==== Data extracts ====

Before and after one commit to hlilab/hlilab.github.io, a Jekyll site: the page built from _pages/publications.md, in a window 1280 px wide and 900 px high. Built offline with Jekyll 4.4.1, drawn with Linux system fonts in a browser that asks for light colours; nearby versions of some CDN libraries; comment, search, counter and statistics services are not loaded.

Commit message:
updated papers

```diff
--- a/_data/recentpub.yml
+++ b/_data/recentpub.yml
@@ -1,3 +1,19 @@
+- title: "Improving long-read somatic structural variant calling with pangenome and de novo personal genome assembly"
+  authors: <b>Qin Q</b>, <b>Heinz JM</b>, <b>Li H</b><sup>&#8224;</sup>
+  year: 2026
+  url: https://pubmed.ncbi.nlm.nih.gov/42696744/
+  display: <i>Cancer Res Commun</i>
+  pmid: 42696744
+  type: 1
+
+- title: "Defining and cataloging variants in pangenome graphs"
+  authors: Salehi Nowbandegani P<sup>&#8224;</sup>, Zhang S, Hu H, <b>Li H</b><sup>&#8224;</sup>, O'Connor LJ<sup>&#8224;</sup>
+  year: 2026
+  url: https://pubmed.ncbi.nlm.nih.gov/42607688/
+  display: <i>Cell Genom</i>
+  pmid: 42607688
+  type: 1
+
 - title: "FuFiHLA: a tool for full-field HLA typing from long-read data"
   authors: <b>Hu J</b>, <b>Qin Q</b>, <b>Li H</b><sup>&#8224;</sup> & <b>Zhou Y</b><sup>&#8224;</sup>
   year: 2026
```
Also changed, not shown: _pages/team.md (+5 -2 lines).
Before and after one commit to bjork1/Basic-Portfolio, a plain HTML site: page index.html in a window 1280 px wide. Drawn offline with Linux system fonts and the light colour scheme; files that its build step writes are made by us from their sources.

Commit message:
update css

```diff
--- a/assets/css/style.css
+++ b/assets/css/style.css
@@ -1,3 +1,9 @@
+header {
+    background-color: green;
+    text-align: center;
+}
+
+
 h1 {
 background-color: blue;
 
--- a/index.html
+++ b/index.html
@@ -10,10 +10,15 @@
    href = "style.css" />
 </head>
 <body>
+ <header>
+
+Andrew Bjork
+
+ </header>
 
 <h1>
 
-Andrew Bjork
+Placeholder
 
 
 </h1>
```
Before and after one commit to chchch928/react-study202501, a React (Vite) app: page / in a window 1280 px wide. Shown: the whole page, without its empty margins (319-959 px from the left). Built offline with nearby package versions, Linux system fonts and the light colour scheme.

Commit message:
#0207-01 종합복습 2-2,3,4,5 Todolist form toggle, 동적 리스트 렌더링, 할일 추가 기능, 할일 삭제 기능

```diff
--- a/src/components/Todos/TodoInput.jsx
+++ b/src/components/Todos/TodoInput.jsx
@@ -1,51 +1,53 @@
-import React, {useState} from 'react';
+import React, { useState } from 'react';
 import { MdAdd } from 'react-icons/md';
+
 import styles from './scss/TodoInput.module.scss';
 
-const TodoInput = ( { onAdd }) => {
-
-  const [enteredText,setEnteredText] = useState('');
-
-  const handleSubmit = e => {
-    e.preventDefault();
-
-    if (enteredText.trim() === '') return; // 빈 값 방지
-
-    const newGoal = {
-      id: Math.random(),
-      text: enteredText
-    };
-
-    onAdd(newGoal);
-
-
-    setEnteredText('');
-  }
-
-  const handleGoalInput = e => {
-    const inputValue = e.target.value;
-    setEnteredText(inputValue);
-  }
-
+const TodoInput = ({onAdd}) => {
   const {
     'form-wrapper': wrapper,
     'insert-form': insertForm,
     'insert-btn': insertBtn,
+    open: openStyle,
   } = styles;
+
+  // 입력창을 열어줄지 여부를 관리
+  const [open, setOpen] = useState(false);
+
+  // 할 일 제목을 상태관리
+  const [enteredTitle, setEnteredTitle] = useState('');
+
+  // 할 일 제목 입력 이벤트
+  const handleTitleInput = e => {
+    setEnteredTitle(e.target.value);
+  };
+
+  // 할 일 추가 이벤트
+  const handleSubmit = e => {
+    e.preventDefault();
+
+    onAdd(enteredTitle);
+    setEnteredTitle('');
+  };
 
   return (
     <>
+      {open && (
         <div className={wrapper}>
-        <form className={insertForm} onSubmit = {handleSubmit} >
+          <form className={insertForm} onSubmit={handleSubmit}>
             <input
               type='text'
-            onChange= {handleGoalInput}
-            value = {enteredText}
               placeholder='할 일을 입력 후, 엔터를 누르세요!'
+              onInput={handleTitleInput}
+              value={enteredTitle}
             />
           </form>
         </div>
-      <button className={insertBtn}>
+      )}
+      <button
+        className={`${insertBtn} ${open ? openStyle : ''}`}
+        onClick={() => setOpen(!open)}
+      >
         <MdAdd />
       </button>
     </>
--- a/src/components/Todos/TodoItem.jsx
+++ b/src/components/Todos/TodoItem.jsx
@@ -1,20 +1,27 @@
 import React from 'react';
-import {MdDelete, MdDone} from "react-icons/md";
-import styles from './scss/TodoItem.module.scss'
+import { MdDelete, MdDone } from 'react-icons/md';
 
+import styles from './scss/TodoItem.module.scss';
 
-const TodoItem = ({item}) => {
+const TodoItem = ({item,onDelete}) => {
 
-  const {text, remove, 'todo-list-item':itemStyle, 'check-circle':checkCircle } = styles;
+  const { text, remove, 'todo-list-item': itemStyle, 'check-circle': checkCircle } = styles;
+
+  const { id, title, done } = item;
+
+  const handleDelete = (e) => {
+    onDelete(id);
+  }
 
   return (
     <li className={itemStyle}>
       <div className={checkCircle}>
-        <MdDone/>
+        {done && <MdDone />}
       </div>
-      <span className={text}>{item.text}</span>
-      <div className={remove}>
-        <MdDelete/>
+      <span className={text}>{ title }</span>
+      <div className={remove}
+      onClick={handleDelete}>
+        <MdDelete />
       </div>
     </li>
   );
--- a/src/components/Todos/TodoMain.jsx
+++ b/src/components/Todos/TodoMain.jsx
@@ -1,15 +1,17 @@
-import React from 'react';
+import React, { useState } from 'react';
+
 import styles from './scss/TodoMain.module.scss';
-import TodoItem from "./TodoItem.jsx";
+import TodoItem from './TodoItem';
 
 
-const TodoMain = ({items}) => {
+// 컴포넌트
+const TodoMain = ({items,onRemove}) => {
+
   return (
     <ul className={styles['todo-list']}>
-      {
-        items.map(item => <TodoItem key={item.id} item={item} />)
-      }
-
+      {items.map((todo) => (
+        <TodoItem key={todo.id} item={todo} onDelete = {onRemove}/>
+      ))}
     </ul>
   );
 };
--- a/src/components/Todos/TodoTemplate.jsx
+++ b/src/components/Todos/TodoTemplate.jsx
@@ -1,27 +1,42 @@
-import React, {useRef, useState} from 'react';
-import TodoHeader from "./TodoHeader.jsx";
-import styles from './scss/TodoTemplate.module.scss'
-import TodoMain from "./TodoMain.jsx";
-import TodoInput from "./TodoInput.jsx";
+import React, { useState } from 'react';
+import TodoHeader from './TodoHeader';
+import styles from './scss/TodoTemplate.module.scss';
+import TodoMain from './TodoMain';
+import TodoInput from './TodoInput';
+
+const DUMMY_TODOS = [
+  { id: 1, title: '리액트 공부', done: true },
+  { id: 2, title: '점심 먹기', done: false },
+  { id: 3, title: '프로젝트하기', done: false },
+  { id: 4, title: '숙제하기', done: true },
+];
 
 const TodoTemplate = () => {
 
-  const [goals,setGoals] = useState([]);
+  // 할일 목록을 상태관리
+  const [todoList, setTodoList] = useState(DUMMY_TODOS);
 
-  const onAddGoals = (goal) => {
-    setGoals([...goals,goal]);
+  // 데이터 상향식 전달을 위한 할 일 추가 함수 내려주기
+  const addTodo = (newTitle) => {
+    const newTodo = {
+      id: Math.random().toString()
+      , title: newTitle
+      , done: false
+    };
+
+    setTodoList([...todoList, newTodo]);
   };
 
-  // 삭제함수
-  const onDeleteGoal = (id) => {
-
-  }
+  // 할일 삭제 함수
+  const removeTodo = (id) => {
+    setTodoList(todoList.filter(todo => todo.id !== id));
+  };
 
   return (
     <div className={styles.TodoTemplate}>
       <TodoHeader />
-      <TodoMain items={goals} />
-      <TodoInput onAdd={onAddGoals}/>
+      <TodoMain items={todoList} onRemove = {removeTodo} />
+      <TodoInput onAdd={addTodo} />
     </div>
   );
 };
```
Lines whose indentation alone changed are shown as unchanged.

====

Within the entries above, how many lines hold the string "TodoTemplate"? State the number with no other words.

6